At the same time, however, we must be mindful that this duty of notification may only arise if we adopt a charitable approach to a purposive exercise of interpretation. Unlike the European Union’s General Data Protection Regulation (Regulation (EU) 2016/679), which expressly provides that the data controller should inform the data subject about the ‘existence of automated decision-making’ in Article 13(2)(f), such a duty is not inherent in the POPIA’s text. This may raise doubts as to whether or not a responsible party, or the decision-maker, is obliged to give notice that the given decision is an ADM and that the data subject may be entitled to alternative measures in terms of law or a code of conduct. Given this ambiguity, does the POPIA have any other explicit provisions to regulate notification duties?

Section 18 of the POPIA

Under the openness condition of lawful processing, s 18 deals directly with the responsible party’s duties of notification.
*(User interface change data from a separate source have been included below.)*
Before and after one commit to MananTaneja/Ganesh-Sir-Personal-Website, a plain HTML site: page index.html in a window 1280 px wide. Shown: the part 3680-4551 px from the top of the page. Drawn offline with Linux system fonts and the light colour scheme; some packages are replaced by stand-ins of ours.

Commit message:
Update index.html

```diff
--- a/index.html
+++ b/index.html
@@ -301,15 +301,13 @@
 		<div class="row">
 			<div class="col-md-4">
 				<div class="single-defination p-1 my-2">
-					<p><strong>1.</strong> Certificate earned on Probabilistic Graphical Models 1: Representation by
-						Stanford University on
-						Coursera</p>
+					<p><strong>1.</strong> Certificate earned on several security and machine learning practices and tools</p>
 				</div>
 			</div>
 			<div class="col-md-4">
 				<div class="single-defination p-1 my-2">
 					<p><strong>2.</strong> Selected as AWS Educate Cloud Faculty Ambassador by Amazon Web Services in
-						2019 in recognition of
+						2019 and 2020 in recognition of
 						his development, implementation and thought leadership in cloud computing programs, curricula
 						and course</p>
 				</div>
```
This provision sets out a multitude of instances in which the responsible party is required to take reasonably practicable steps to ensure that the data subject is aware of the collection of their personal information. Notably, s 18 is concerned with an early stage of data processing, namely the collection of personal information. Consequently, this provision is designed neither to give notification ex-post a decision, nor can it be used in instances when personal information is automatically processed in a way other than by its collection.
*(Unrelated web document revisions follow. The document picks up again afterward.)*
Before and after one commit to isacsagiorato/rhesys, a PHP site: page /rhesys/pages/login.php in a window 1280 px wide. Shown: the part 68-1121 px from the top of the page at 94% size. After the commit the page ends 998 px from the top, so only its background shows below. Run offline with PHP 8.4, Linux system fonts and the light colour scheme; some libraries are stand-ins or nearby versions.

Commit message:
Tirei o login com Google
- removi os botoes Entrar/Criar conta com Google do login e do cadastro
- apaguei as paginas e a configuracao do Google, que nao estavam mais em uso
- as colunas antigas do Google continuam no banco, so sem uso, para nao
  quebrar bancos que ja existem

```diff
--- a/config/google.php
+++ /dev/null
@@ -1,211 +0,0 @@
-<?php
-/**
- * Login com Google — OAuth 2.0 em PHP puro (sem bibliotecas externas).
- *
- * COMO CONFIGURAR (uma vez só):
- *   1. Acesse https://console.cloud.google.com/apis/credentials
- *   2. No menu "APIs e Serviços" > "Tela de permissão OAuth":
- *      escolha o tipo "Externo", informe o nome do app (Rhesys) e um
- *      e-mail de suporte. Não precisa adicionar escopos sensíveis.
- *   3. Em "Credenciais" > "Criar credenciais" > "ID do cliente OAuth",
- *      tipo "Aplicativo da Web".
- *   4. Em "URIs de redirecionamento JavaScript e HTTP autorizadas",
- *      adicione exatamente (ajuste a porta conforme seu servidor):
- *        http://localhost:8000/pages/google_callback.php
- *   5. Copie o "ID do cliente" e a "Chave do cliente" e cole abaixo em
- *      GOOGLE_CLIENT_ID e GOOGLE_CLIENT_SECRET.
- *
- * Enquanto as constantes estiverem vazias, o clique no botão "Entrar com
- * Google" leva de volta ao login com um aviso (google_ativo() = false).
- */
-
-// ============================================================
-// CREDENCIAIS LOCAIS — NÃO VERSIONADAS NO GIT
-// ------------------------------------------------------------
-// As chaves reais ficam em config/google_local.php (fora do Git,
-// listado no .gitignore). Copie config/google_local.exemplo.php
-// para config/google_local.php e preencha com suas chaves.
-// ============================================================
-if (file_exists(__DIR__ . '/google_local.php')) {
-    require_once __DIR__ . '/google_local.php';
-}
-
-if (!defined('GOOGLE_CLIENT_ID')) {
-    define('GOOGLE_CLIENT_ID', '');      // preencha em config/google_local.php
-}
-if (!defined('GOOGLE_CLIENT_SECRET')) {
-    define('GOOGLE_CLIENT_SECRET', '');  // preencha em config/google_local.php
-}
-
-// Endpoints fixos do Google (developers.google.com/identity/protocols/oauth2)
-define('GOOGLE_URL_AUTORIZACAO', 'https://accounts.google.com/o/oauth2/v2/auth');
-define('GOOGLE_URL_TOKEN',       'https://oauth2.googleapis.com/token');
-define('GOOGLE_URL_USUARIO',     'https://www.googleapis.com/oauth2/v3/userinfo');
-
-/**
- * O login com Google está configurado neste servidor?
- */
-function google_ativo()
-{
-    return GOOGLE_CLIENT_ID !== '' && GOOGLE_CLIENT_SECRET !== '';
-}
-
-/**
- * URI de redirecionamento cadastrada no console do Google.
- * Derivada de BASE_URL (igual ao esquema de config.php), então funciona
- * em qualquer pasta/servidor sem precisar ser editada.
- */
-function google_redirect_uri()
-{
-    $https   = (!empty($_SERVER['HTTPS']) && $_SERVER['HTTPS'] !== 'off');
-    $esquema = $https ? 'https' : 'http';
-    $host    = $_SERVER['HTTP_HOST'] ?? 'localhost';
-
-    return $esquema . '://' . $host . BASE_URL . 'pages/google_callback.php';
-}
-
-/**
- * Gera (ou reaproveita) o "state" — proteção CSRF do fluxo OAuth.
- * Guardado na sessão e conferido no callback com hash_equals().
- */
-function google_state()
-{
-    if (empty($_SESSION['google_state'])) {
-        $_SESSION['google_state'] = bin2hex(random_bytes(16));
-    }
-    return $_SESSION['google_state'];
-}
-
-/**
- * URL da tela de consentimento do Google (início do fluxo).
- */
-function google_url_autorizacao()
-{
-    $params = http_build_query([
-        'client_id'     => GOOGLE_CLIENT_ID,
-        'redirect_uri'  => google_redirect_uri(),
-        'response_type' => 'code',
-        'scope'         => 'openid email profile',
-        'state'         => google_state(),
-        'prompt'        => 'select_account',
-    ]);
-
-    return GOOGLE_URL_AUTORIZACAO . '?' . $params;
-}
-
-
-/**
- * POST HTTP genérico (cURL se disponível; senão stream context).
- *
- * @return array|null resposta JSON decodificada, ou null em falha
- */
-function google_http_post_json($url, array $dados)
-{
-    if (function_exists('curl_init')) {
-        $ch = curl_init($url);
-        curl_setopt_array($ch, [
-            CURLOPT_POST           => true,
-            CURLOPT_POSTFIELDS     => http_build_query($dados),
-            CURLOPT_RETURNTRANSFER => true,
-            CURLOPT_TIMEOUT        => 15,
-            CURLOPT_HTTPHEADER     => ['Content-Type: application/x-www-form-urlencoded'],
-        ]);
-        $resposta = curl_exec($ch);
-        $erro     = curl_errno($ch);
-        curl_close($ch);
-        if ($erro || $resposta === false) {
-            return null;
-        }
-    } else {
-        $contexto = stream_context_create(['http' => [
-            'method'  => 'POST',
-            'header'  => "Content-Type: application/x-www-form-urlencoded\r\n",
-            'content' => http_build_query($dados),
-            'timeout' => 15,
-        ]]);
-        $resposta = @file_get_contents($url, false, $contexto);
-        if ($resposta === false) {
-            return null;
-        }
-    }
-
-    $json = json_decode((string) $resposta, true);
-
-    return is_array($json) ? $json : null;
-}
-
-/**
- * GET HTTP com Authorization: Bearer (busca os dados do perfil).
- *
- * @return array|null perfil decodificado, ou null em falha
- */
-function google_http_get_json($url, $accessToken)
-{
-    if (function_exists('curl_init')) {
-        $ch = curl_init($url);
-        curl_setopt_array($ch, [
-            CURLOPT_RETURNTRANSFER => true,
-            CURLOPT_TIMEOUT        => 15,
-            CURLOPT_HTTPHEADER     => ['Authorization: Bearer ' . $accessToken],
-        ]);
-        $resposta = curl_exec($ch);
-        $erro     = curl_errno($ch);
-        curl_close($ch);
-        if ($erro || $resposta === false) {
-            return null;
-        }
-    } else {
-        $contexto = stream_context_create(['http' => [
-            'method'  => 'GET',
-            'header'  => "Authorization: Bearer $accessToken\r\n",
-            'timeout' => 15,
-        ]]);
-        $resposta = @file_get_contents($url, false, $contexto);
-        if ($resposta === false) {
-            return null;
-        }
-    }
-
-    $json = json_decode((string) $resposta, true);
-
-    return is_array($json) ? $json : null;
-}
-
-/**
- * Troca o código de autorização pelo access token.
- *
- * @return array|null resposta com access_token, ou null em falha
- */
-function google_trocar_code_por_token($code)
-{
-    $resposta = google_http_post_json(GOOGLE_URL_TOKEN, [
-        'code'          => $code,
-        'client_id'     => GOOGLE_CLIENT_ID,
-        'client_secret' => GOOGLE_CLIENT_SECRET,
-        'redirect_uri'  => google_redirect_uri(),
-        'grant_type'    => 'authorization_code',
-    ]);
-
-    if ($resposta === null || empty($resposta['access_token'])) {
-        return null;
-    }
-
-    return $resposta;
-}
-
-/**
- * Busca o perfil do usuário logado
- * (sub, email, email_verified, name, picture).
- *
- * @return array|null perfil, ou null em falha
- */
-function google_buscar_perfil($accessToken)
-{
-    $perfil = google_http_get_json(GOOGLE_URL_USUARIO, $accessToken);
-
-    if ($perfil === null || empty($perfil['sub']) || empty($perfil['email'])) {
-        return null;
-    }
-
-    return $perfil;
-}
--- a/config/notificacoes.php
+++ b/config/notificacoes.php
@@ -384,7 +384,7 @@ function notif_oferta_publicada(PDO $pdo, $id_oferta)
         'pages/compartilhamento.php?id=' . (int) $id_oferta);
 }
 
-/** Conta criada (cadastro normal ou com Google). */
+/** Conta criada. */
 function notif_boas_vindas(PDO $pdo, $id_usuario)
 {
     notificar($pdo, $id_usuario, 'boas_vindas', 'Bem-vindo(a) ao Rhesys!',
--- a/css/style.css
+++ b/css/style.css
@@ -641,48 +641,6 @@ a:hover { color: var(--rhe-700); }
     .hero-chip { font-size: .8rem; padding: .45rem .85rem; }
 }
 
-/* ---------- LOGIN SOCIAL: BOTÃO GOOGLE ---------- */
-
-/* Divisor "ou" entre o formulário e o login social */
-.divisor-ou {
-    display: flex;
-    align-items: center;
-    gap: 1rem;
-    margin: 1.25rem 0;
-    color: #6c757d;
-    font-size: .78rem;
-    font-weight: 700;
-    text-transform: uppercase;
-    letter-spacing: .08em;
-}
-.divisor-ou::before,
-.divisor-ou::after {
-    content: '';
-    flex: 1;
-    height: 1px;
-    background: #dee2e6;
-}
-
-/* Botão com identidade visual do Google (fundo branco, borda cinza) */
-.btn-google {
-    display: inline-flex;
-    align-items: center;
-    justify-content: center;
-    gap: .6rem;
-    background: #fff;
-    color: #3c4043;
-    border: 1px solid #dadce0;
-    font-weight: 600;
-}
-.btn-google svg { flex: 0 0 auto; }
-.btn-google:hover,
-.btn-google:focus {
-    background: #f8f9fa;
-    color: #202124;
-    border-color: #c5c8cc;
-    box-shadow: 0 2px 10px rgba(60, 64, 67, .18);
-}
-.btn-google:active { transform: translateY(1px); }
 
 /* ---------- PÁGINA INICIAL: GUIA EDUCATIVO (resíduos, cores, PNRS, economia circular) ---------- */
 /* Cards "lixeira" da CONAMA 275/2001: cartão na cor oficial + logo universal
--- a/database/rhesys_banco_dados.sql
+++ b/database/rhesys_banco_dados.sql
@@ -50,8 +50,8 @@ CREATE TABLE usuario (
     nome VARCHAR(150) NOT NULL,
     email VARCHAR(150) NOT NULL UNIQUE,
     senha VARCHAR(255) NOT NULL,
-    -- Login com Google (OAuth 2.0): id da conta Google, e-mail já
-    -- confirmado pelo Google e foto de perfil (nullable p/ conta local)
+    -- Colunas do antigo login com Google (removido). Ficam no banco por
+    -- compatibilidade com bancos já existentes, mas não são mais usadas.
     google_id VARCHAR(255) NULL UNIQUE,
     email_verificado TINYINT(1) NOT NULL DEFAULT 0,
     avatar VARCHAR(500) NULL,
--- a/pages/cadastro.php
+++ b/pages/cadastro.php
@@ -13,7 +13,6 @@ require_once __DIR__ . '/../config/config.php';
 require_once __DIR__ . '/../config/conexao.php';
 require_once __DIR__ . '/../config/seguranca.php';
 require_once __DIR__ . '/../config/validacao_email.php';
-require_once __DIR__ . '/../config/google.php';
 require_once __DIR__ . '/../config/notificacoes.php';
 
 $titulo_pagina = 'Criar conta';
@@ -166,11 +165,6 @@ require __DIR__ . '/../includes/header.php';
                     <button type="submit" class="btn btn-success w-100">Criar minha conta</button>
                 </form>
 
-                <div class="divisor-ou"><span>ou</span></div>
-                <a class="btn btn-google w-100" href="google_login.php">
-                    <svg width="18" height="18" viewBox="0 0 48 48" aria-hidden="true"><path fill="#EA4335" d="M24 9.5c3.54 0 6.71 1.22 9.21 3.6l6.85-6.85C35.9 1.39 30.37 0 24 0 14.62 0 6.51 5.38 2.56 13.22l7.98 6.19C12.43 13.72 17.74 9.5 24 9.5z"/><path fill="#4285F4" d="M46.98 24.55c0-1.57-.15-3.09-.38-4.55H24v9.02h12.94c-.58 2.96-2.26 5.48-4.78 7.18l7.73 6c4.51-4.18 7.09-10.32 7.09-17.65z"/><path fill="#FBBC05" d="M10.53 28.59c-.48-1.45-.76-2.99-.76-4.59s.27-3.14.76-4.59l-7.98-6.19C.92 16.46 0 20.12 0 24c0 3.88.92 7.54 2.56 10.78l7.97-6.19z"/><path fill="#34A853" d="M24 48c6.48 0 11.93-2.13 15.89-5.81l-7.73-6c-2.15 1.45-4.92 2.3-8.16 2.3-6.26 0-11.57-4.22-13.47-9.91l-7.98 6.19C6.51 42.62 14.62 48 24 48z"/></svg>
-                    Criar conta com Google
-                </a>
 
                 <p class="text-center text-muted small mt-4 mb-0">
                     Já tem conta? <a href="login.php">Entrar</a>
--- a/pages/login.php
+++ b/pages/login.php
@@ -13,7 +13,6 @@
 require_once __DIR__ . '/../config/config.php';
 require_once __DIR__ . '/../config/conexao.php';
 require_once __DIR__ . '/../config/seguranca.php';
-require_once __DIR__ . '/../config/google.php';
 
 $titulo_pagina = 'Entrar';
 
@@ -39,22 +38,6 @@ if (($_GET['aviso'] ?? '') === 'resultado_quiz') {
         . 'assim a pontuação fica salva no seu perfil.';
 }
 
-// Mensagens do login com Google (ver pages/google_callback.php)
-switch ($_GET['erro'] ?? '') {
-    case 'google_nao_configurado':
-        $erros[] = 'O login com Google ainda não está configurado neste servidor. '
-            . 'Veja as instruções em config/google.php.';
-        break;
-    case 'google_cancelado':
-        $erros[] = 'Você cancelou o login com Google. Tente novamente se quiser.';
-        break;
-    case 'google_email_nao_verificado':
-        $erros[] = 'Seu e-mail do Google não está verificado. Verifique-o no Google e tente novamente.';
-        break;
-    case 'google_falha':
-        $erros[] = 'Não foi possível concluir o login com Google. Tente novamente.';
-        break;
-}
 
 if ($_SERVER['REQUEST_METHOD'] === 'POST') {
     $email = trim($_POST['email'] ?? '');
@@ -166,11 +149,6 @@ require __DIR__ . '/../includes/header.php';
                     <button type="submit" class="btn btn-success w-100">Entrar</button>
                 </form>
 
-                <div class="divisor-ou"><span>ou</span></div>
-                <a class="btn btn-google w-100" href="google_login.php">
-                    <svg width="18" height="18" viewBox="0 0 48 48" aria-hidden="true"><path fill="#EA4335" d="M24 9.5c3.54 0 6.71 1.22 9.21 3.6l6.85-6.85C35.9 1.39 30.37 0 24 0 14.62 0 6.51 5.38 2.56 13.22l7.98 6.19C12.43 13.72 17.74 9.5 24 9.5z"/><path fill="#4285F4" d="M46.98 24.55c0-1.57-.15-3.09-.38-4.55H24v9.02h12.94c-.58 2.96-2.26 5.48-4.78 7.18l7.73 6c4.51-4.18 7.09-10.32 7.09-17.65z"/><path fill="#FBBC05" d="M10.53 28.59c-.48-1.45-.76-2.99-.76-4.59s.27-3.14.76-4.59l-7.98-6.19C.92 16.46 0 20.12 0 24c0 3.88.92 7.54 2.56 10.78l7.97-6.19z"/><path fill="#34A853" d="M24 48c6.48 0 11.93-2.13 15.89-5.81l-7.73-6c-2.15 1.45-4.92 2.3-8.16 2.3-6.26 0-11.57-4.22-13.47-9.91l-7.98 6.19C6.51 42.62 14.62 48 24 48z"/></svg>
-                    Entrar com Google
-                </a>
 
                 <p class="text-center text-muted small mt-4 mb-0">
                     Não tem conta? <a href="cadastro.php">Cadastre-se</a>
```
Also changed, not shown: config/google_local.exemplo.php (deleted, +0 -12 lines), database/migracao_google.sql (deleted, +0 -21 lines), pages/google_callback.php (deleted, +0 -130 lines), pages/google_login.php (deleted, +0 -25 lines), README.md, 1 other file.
Understood correctly, the problem is self-evident: Notification in terms of s 18 is limited to a time where the personal information is collected or as soon as reasonably practicable after its collection. Whereas s 71 is framed further along the timeline; after the personal information has been processed and a decision made. It seems to me that the two provisions cannot be reconciled in a manner that would compel the decision-maker to provide notification regarding ADM. Therefore, in my view, s 18 does not provide a duty of notification in respect of an ADM.      


It appears that to discover a duty of notification for ADM, a broad approach to ‘appropriate measures’ in terms of s 71(2)(b) of the POPIA needs to be adopted. However, even with such an approach, a duty of notification will be limited only to instances where the decision is governed by a code of conduct and/or by a law that provides for such measures. In all other cases of ADM, and particularly where contracts are the source of the automatic processing, there is no obligation on the responsible party to inform the data subject of the ADM. In the era of ubiquitous automation and machine learning, this raises serious threats to people’s fundamental rights. None more so than to the basic rights concerning procedural fairness and the audi alteram partem doctrine.
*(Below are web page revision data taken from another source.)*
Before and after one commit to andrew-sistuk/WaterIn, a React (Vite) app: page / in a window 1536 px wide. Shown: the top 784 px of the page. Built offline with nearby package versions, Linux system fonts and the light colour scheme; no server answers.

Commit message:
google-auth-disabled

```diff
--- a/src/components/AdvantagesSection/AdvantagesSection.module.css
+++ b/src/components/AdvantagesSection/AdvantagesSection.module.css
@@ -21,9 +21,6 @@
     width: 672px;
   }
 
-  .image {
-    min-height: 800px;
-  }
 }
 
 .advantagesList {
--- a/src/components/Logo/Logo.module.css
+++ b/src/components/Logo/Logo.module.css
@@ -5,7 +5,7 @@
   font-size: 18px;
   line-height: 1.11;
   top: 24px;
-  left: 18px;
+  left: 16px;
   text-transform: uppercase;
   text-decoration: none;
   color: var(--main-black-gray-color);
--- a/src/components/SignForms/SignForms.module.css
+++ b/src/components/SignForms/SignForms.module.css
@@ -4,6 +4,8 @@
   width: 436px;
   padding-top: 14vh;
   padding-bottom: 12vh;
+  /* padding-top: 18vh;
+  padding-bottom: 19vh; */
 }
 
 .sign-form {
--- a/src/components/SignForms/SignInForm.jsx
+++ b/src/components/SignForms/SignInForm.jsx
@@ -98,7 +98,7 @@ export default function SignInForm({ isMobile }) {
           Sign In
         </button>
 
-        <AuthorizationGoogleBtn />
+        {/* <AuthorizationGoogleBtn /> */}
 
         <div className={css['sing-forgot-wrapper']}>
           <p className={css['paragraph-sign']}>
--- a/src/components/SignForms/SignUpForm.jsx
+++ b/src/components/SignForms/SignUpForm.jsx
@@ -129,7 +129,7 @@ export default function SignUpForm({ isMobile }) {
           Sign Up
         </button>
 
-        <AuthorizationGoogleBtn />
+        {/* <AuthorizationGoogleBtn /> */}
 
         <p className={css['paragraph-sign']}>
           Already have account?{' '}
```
In the end, responsible parties and decision-makers in South Africa are not required to disclose whether the decisions they have made are an ADM. Without, at the very least, a right of notification in respect of ADM, a data subject cannot rely on s 71 of the POPIA for protection. A legislative amendment may be necessary to release the true potential of s 71. For the time being, it remains all dressed up, but with no way to know.

Gilad Katzav BCom LLB LLM (Wits) is a candidate legal practitioner at Norton Rose Fulbright in Johannesburg.

This article was first published in De Rebus in 2022 (Sept) DR 11.